The editorial reaches a logical conclusion: Voters want the Honolulu rail project managed without interference from the Council and Administration – i.e., without interference from politicians.
Voters overwhelmingly approved creation of a semi-autonomous agency, the Honolulu Authority for Rapid Transportation, last November after a campaign built around removing rail from quixotic political influence.
The largest project in Hawaii’s history needs stability, the editorial notes, not over-grasping control by politicians who can’t or won’t recognize the will of the people in numerous elections (all anti-rail candidates lost last Fall) and polls (QMark’s May survey being the most recent).
Today’s editorial says in part:
The issue appears headed for the courts unless the Administration and Council can find some common ground that meets the Mayor’s requirement for HART to have control over its own budgets.
What’s with Big Projects?
Today’s luncheon panel discussion is sponsored by the Hawaii Venture Capital Association and ThinkTech Hawaii and is billed as “a close examination of what it is about Big Projects that makes them so problematic in Hawaii.”
We have a few ideas about that and will get into them after the event, which we’ll attend, but we’re thinking already that stacking the deck doesn’t contribute to reasoned outcomes.

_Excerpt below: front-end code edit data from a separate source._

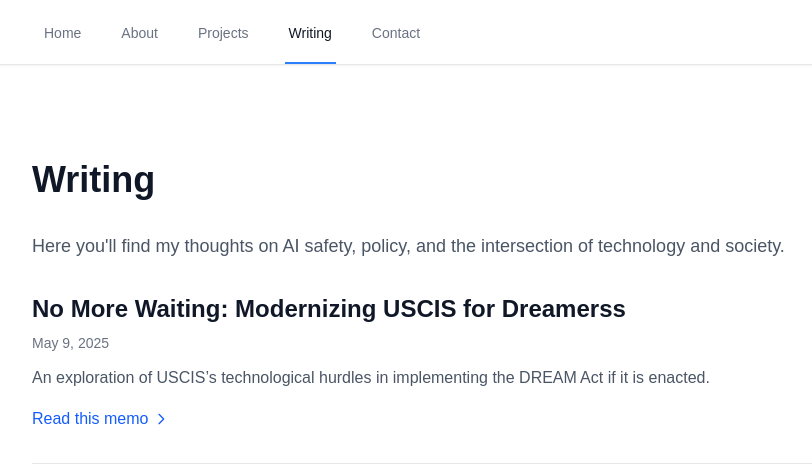
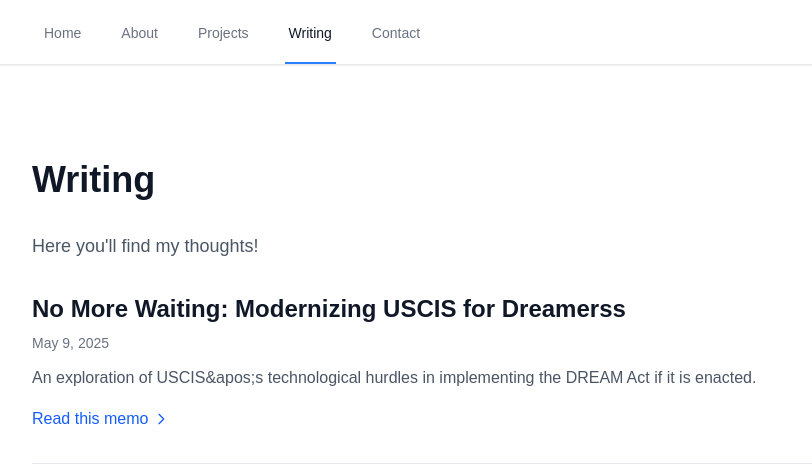
Before and after one commit to vickyylee/personal-website, a Next.js app: page /writing in a window 1280 px wide. Shown: the top 464 px of the page, without its empty margins (184-996 px from the left). Built offline with nearby package versions, Linux system fonts and the light colour scheme.

Commit message:
Fix unescaped apostrophes in writing page for ESLint compliance

```diff
--- a/src/app/writing/page.tsx
+++ b/src/app/writing/page.tsx
@@ -8,7 +8,7 @@
     {
       title: "No More Waiting: Modernizing USCIS for Dreamerss",
       date: "2025-05-09",
-      excerpt: "An exploration of USCIS’s technological hurdles in implementing the DREAM Act if it is enacted.",
+      excerpt: "An exploration of USCIS&apos;s technological hurdles in implementing the DREAM Act if it is enacted.",
       link: "https://docs.google.com/document/d/1xYNi0PGt1F9K8YuyH_2Z7fj-H0jvRa1vwwNJ7Ikv3AM/edit?usp=sharing"
     },
   ];
@@ -19,9 +19,9 @@
         Writing
       </h1>
 
-      <p className="text-base md:text-lg text-gray-600 dark:text-gray-300 mb-8 leading-relaxed">
-        Here you'll find my thoughts on AI safety, policy, and the intersection of technology and society.
-      </p>
+              <p className="text-base md:text-lg text-gray-600 dark:text-gray-300 mb-8 leading-relaxed">
+          Here you&apos;ll find my thoughts!
+        </p>
 
       <div className="space-y-6 md:space-y-8">
         {writings.map((writing, index) => (
```
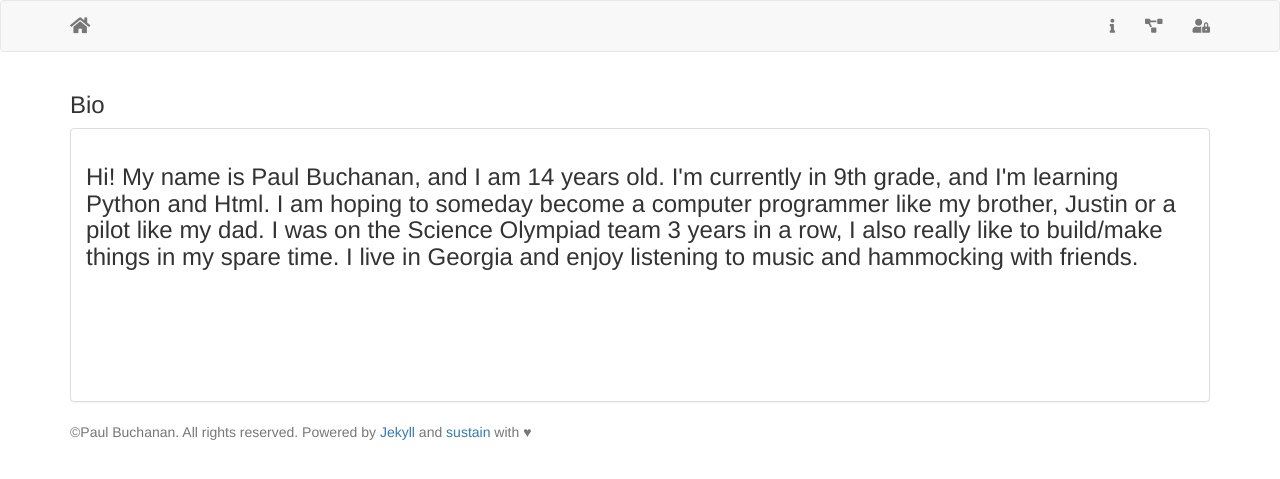
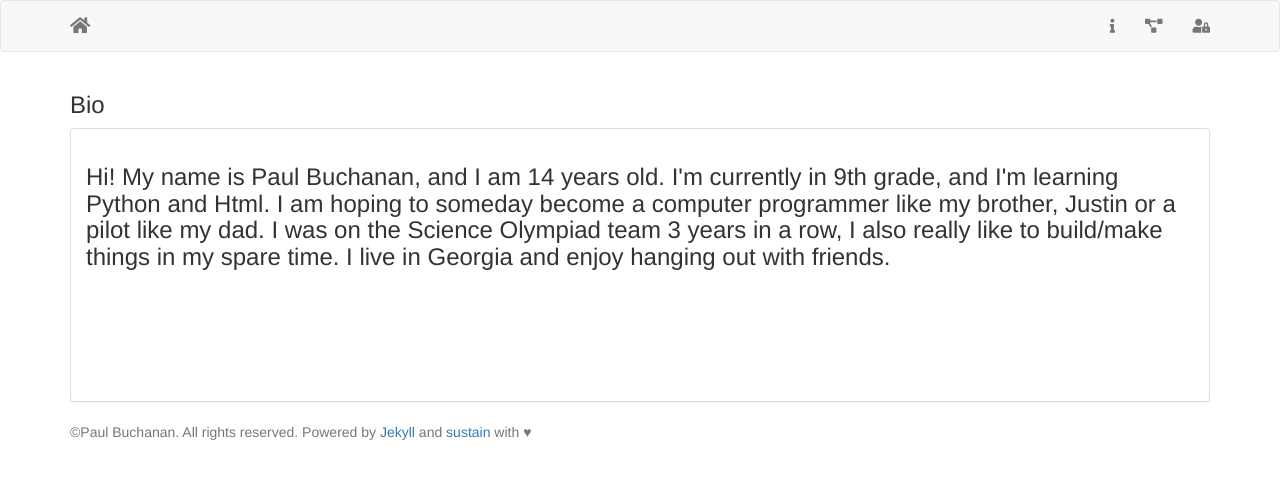
Before and after one commit to pa978ul/paulbuchanant9.com, a Jekyll site: the page built from blog.html, in a window 1280 px wide. Shown: the top 479 px of the page. Built offline with Jekyll 4.4.1, drawn with Linux system fonts in a browser that asks for light colours; nearby versions of some CDN libraries.

Commit message:
Update bio.html

```diff
--- a/_includes/bio.html
+++ b/_includes/bio.html
@@ -6,7 +6,7 @@
     <div class="panel-body">
         <h3>
 
-       Hi! My name is Paul Buchanan, and I am 14 years old. I'm currently in 9th grade, and I'm learning Python and Html. I am hoping to someday become a computer programmer like my brother, Justin or a pilot like my dad. I was on the Science Olympiad team 3 years in a row, I also really like to build/make things in my spare time. I live in Georgia and enjoy listening to music and hammocking with friends.
+       Hi! My name is Paul Buchanan, and I am 14 years old. I'm currently in 9th grade, and I'm learning Python and Html. I am hoping to someday become a computer programmer like my brother, Justin or a pilot like my dad. I was on the Science Olympiad team 3 years in a row, I also really like to build/make things in my spare time. I live in Georgia and enjoy hanging out with friends.
 
         </br>
         </br>
```
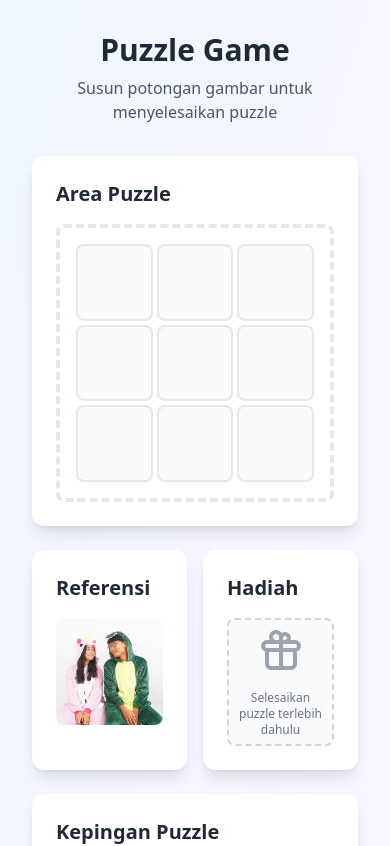
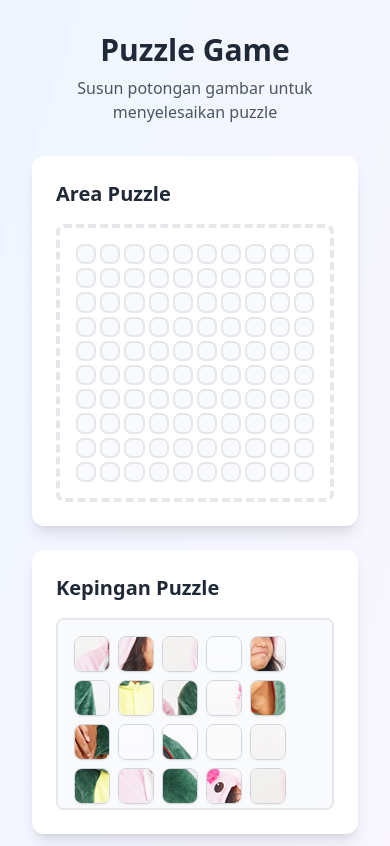
Before and after one commit to arifjagad/jingsaw-puzzle, a React (Vite) app: page / in a window 390 px wide. Shown: the top 846 px of the page. Built offline with nearby package versions, Linux system fonts and the light colour scheme.

Commit message:
Enhance puzzle layout and styling for better responsiveness

```diff
--- a/src/App.tsx
+++ b/src/App.tsx
@@ -15,7 +15,7 @@ function App() {
   const [pieces, setPieces] = useState<PuzzlePiece[]>([]);
   const [isRewardOpen, setIsRewardOpen] = useState(false);
   const [hasCompletedPuzzle, setHasCompletedPuzzle] = useState(false);
-  const gridSize = 3;
+  const gridSize = 10;
   const totalPieces = gridSize * gridSize;
 
   // Initialize puzzle
@@ -158,7 +158,7 @@ function App() {
 
         {/* Right Panel */}
         <div className="lg:col-span-2 col-span-4 grid gap-6">
-          <div className="flex gap-4">
+          <div className="flex gap-4 lg:order-1 order-2">
             <ReferenceImage />
 
             {/* Reward Section */}
@@ -173,17 +173,23 @@ function App() {
             </div>
           </div>
 
+          {/* Puzzle Tray */}
+          <div className="lg:order-2 order-1">
             <PuzzleTray
               pieces={pieces}
               gridSize={gridSize}
               onDragStart={handleDragStart}
               onDragEnd={handleDragEnd}
             />
+          </div>
 
+          {/* Controls */}
+          <div className="lg:order-3 order-3">
             <Controls
               onReset={handleReset}
               onShuffle={handleShuffle}
             />
+          </div>
         </div>
       </Layout>
     </>
--- a/src/components/PuzzleGrid/index.tsx
+++ b/src/components/PuzzleGrid/index.tsx
@@ -31,7 +31,7 @@ const PuzzleGrid = ({
       return (
         <div
           key={i}
-          className={`border-2 border-gray-200 aspect-square relative overflow-hidden rounded-lg ${
+          className={`border-2 ${piece ? 'border-blue-200' : 'border-gray-200'} aspect-square relative overflow-hidden rounded-lg ${
             !piece ? 'bg-gray-50' : ''
           } hover:border-blue-400`}
           onDragOver={handlers.onDragOver}
--- a/src/components/PuzzleTray/index.tsx
+++ b/src/components/PuzzleTray/index.tsx
@@ -12,14 +12,14 @@ type Props = {
 const PuzzleTray = ({ pieces, gridSize, onDragStart, onDragEnd }: Props) => (
   <div className="bg-white p-6 rounded-xl shadow-lg w-full">
     <h2 className="text-xl font-semibold mb-4 text-gray-800">Kepingan Puzzle</h2>
-    <div className="grid xl:grid-cols-8 lg:grid-cols-6 sm:grid-cols-6 grid-cols-4 gap-3 p-4 bg-gray-50 rounded-lg">
+    <div className="flex flex-wrap gap-2 p-4 bg-gray-50 rounded-lg h-48 w-full overflow-y-auto border-2 border-gray-200">
       {pieces.filter(p => p.currentPosition === null).map((piece) => (
         <div
           key={piece.id}
           draggable
           onDragStart={(e) => onDragStart(e, piece)}
           onDragEnd={onDragEnd}
-          className="aspect-square cursor-move relative overflow-hidden rounded-lg shadow-sm hover:shadow-md"
+          className="md:w-12 md:h-12 w-9 h-9 cursor-move relative overflow-hidden rounded-lg shadow-sm hover:shadow-md border border-gray-300"
         >
           <PuzzlePiece
             piece={piece}
```
Lines whose indentation alone changed are shown as unchanged.
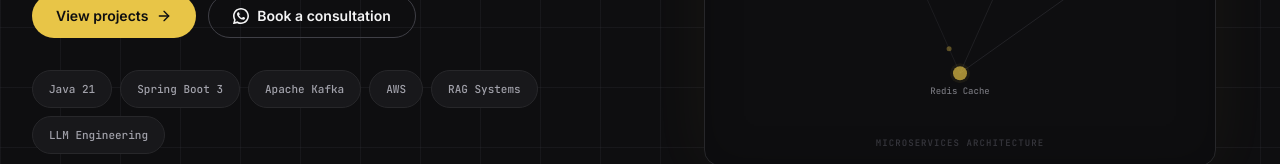
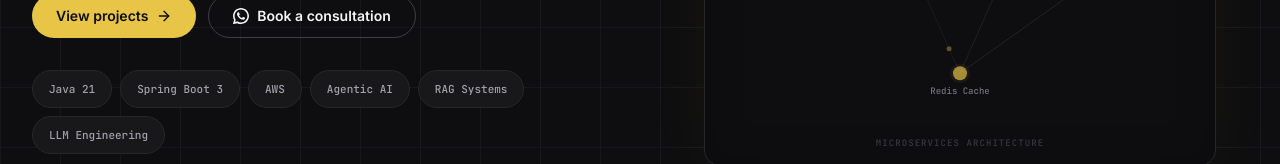
Before and after one commit to adityabirla1234/Aditya-portfolio, a React (Vite) app: page / in a window 1280 px wide. Shown: the part 513-677 px from the top of the page. Built offline with nearby package versions, Linux system fonts and the light colour scheme.

Commit message:
fixed view project button navigate to freelance projects

```diff
--- a/src/components/sections/HeroSection.jsx
+++ b/src/components/sections/HeroSection.jsx
@@ -6,7 +6,7 @@ import { ArrowRight, ChevronDown } from "lucide-react";
 import { LiquidButton } from "../ui/LiquidButton";
 
 const TECH_CHIPS = [
-  "Java 21", "Spring Boot 3", "Apache Kafka", "AWS", "RAG Systems", "LLM Engineering",
+  "Java 21", "Spring Boot 3", "AWS", "Agentic AI", "RAG Systems", "LLM Engineering",
 ];
 
 function AnimatedStat({ value, label }) {
@@ -229,7 +229,7 @@ export function HeroSection() {
               transition={{ duration: 0.6, delay: 0.3 }}
               className="flex flex-wrap items-center gap-3"
             >
-              <LiquidButton variant="default" size="lg" onClick={() => scrollTo("projects")}>
+              <LiquidButton variant="default" size="lg" onClick={() => scrollTo("freelance")}>
                 View projects <ArrowRight size={16} />
               </LiquidButton>
               <LiquidButton variant="ghost" size="lg" onClick={() => openWhatsApp()}>
```
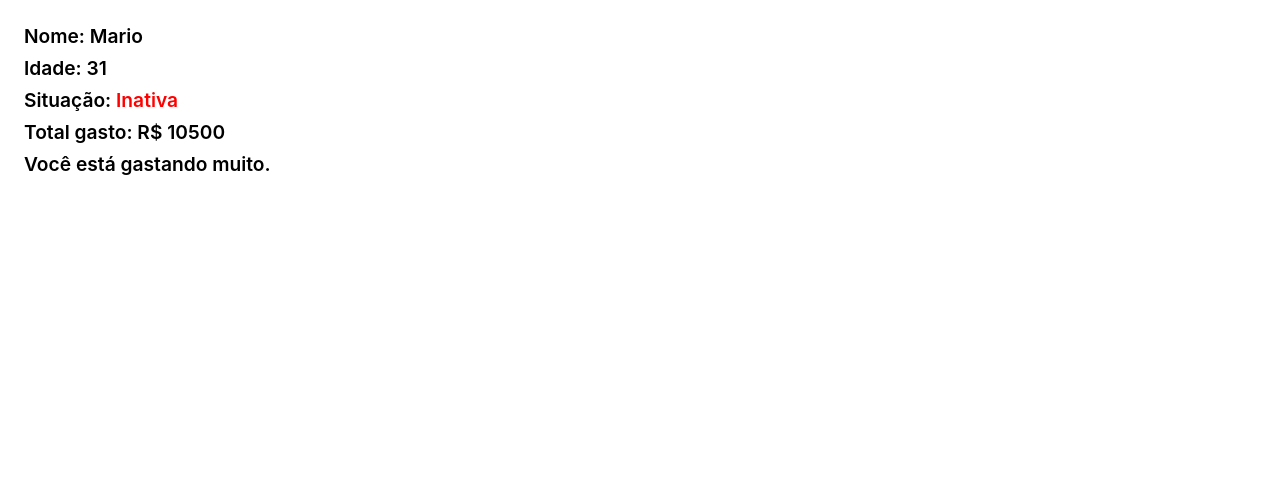
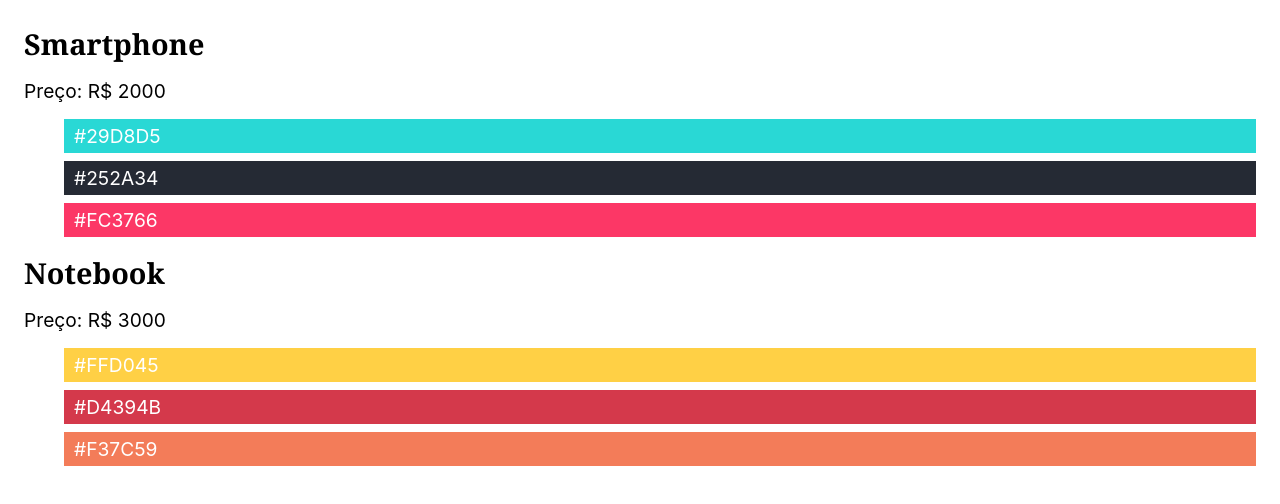
Before and after one commit to Henrique1204/React-Origamid, a JavaScript app in the folder appreact/: page / in a window 1280 px wide. Shown: the top 504 px of the page. Built offline with nearby package versions, Linux system fonts and the light colour scheme; the HTML template or start-up script is replaced by a standard one.

Commit message:
Adicionar exercicio JSX-Array

```diff
--- a/appreact/src/App.js
+++ b/appreact/src/App.js
@@ -1,54 +1,52 @@
-// Mostre os dados da aplicação, como aprensetado no vídeo
-// Não utilize CSS externo, use o style para mudar as cores
-// Se a situação estiver ativa pinte de verde, inativa vermelho
-// Se o gasto for maior que 10000 mostre uma mensagem
-const luana = {
-    cliente: 'Luana',
-    idade: 27,
-    compras: [
-        { nome: 'Notebook', preco: 'R$ 2500' },
-        { nome: 'Geladeira', preco: 'R$ 3000' },
-        { nome: 'Smartphone', preco: 'R$ 1500' },
-    ],
-    ativa: true,
-};
+// Organize os produtos como mostrado no vídeo
+// Mostre apenas produtos que forem mais caros que R$ 1500
+const produtos = [
+    {
+      id: 1,
+      nome: 'Smartphone',
+      preco: 'R$ 2000',
+      cores: ['#29d8d5', '#252a34', '#fc3766'],
+    },
+    {
+      id: 2,
+      nome: 'Notebook',
+      preco: 'R$ 3000',
+      cores: ['#ffd045', '#d4394b', '#f37c59'],
+    },
+    {
+      id: 3,
+      nome: 'Tablet',
+      preco: 'R$ 1500',
+      cores: ['#365069', '#47c1c8', '#f95786'],
+    },
+  ];
 
-const mario = {
-    cliente: 'Mario',
-    idade: 31,
-    compras: [
-        { nome: 'Notebook', preco: 'R$ 2500' },
-        { nome: 'Geladeira', preco: 'R$ 3000' },
-        { nome: 'Smartphone', preco: 'R$ 1500' },
-        { nome: 'Guitarra', preco: 'R$ 3500' },
-    ],
-    ativa: false,
-};
+  const App = () => {
+    return (
+        <section>
+            <ul style={{listStyle: "none", padding: "0px"}}>
+                {
+                    produtos.filter((p) => Number(p["preco"].replace("R$ ", "")) > 1500)
+                    .map(({id, nome, preco, cores}) => (
+                        <li key={id}>
+                            <h2>{nome}</h2>
+                            <p>Preço: {preco}</p>
+                            <ul style={{listStyle: "none"}}>
+                                {
+                                    cores.map(c => (
+                                        <li key={c} style={{color: "#FFF", backgroundColor: c, padding: "5px 10px", textTransform: "uppercase"}}>
+                                            {c}
+                                        </li>
+                                    ))
+                                }
+                            </ul>
+                        </li>
+                    ))
+                }
+            </ul>
+        </section>
+    );
+  };
 
-const App = () => {
-    const dados = mario;
-
-    const situacao = (
-        <span style={{ color: (dados.ativa) ? "green" : "red" }}>
-            {(dados.ativa) ? "Ativa" : "Inativa"}
-        </span>
-    );
-
-    const totalGasto = dados["compras"]
-        .map(c => Number(c["preco"].replace("R$ ", "")) )
-        .reduce((total, atual) => total + atual, 0);
-
-    return (
-        <div>
-            <ul style={{listStyle: "none", padding: "0px", fontWeight: "600"}}>
-                <li>Nome: {dados.cliente}</li>
-                <li>Idade: {dados.idade}</li>
-                <li>Situação: {situacao}</li>
-                <li>Total gasto: R$ {totalGasto}</li>
-                {totalGasto >= 10000 && <li>Você está gastando muito.</li>}
-            </ul>
-        </div>
-    );
-};
 
 export default App;
```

Moderating the discussion will be Tom Coffman, who was a panelist at the League of Women Voters’ anti-rail event two months ago, and former Governor Ben Cayetano, a plaintiff in a lawsuit intended to block Honolulu rail.
By eliminating balance in this event, the sponsors couldn’t have been clearer about what they think of the Honolulu rail project.